Items listed in a dataset:
--------------------
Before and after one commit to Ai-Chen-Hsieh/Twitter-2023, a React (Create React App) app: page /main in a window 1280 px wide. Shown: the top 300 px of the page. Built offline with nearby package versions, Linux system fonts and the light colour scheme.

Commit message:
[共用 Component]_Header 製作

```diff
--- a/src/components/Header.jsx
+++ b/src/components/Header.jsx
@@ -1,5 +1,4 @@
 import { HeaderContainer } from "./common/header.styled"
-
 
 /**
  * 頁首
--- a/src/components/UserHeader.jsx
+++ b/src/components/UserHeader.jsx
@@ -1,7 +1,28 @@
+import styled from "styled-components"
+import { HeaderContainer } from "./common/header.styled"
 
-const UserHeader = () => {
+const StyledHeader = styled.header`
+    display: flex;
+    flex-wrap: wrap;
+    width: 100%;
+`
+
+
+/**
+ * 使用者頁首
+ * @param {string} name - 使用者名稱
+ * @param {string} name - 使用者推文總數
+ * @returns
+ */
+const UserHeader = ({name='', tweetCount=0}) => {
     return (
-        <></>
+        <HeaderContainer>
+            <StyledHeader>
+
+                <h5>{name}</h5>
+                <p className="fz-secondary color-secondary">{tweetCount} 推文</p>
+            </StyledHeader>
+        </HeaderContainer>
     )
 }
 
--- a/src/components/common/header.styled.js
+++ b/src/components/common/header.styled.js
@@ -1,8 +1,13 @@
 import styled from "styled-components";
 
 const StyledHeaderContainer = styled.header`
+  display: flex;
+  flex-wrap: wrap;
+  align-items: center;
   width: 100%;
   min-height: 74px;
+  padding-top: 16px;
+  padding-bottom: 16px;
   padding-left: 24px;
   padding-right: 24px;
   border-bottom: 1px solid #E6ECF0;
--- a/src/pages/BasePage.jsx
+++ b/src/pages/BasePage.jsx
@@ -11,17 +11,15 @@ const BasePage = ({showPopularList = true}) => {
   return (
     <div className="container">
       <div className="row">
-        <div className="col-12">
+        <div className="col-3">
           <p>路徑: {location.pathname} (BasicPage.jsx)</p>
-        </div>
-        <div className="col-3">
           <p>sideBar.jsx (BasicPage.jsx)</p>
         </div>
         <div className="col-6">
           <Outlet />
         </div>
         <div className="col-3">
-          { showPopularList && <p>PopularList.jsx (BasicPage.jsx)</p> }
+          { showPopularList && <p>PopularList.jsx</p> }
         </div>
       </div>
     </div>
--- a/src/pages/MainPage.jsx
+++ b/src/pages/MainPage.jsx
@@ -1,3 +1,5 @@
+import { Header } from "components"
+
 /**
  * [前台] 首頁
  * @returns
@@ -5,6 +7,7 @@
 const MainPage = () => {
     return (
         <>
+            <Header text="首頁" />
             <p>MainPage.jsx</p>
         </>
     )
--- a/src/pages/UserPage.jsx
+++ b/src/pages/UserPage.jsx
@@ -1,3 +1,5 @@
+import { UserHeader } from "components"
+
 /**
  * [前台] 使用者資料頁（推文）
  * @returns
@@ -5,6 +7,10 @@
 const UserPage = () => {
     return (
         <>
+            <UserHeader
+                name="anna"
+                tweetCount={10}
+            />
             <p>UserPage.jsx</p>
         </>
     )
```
--------------------
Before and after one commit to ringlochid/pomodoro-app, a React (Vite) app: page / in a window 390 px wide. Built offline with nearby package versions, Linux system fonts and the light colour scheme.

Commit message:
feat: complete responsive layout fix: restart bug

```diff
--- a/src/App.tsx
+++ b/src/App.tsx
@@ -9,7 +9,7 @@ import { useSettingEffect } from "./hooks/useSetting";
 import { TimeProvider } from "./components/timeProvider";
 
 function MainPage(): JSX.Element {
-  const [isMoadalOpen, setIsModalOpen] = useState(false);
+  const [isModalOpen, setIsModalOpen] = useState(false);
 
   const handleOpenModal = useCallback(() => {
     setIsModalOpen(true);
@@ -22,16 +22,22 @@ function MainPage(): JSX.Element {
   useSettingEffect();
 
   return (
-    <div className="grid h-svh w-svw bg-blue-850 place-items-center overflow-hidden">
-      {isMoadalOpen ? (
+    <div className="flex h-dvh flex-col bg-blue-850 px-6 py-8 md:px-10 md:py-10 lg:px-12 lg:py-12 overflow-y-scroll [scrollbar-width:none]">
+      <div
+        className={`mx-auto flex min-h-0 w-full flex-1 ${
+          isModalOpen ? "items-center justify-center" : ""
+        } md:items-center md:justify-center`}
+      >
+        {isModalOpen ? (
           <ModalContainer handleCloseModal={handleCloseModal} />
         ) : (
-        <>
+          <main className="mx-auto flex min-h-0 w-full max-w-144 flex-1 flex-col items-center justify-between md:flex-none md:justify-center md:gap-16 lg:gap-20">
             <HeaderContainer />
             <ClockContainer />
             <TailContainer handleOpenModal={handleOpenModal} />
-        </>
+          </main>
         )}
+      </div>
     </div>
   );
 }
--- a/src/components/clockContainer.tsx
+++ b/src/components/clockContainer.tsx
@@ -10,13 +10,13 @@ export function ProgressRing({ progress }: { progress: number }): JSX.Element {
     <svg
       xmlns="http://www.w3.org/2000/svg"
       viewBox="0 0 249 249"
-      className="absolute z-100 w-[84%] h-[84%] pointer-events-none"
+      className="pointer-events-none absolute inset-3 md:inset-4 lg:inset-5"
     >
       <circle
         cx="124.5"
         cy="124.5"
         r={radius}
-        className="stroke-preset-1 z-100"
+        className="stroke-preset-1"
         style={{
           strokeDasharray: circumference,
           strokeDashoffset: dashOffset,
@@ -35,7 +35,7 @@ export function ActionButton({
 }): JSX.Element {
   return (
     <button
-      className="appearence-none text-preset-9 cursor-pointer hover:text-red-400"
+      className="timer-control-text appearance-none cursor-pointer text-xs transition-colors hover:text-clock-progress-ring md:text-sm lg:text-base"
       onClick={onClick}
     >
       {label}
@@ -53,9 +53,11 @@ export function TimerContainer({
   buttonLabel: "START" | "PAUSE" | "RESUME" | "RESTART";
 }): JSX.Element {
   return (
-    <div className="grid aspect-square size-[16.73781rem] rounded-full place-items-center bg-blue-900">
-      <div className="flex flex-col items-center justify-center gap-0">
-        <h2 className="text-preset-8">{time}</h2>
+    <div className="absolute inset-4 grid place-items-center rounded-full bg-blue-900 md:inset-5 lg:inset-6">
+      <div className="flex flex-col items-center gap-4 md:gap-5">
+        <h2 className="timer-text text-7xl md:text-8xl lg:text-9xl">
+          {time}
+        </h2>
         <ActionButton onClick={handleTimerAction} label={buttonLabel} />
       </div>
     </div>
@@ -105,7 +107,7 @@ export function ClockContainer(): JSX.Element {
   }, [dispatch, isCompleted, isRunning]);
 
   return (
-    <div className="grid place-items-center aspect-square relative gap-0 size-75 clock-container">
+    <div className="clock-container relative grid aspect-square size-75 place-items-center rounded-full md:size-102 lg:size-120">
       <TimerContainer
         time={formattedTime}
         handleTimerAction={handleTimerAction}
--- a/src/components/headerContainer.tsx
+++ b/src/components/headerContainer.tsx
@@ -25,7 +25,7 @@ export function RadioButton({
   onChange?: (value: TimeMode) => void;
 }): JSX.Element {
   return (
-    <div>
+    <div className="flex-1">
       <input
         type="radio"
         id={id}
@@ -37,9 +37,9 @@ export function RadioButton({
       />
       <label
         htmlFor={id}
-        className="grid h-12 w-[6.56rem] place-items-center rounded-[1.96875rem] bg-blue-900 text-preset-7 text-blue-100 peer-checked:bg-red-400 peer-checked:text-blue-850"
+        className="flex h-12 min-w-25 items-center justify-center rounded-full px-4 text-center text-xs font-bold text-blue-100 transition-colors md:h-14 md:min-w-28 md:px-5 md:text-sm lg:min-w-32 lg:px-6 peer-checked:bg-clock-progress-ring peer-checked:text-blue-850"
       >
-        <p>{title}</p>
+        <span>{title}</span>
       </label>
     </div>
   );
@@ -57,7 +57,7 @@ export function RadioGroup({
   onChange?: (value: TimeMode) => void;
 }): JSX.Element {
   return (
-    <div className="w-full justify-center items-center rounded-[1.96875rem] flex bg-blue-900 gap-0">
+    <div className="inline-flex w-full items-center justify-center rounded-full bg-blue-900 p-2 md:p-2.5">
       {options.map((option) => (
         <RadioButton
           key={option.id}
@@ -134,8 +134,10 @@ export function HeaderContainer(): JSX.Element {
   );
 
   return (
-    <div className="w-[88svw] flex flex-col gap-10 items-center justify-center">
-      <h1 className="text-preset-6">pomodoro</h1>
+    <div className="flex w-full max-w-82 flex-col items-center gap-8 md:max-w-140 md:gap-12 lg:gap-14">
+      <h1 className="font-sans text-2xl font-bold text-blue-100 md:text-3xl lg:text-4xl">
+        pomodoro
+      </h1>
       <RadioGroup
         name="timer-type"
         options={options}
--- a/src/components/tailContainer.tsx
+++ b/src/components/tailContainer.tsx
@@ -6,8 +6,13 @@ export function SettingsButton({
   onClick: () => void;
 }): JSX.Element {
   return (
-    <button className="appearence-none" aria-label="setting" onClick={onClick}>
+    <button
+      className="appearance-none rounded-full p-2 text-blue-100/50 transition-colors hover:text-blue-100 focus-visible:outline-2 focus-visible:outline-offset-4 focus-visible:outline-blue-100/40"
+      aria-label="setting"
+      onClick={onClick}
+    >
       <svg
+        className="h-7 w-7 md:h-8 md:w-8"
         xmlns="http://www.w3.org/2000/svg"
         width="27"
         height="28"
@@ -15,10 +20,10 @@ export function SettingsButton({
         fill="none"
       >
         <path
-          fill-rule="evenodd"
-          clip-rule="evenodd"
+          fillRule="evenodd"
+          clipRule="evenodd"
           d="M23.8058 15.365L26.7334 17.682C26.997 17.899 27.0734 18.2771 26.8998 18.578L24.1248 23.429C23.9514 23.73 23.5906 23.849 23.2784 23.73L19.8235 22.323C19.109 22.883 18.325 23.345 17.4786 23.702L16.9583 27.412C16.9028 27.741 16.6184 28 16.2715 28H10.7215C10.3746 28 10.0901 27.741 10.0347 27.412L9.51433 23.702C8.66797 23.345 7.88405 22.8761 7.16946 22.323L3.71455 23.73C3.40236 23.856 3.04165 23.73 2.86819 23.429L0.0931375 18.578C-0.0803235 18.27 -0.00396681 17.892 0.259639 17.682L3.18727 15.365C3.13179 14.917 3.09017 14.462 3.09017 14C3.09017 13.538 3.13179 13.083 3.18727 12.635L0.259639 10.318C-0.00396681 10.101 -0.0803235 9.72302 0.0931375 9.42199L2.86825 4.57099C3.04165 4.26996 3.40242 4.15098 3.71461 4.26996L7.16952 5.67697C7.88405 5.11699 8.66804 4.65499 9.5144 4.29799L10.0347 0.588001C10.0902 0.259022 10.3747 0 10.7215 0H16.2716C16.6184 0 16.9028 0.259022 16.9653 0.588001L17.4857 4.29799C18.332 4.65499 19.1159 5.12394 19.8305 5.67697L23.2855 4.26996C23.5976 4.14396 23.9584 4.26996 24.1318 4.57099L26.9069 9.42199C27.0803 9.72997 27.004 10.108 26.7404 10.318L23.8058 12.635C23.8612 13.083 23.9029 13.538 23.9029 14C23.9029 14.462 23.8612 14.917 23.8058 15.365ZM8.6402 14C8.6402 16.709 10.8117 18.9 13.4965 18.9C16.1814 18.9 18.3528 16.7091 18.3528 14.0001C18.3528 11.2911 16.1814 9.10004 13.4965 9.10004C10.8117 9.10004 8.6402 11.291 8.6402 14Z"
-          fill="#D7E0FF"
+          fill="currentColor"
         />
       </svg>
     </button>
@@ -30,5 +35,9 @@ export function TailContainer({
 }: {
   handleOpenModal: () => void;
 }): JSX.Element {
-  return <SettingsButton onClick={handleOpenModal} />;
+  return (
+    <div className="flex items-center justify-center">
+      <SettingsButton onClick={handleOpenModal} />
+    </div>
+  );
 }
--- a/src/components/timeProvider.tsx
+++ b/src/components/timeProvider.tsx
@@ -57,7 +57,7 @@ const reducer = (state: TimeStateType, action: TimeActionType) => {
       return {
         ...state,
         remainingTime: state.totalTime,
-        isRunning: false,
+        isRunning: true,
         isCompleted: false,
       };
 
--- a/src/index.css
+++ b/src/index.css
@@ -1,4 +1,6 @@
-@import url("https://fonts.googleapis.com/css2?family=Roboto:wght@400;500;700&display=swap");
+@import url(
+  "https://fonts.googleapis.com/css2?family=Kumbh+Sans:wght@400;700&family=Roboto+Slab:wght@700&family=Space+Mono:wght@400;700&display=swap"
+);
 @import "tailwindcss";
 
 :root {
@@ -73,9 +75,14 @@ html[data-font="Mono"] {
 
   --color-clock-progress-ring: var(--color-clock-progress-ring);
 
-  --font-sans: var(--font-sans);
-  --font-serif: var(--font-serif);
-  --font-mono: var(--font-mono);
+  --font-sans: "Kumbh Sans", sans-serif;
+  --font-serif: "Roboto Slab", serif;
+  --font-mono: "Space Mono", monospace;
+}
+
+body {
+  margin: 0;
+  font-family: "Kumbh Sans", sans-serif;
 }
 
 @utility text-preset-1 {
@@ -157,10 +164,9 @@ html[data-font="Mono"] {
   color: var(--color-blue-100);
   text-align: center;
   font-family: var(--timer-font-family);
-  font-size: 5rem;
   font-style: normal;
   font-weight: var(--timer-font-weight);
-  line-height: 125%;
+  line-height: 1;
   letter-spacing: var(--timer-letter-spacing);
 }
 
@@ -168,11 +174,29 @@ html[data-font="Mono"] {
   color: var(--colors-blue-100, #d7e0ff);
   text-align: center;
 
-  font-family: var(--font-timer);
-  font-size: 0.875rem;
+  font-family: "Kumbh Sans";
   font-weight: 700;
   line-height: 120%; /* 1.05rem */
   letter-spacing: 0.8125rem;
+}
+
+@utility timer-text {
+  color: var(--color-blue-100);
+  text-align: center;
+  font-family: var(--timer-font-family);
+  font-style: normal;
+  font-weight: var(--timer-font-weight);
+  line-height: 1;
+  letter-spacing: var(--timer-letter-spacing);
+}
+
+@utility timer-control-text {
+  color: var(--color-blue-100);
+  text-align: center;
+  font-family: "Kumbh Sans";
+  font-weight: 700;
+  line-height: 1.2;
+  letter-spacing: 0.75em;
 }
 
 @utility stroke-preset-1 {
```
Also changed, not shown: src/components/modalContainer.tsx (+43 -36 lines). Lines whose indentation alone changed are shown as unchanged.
--------------------
### PROBLEM TO SOLVE
Among the records, find every line with the word "param" and copy it.

### REPLY TO THE EXERCISE
+ * @param {string} name - 使用者名稱
+ * @param {string} name - 使用者推文總數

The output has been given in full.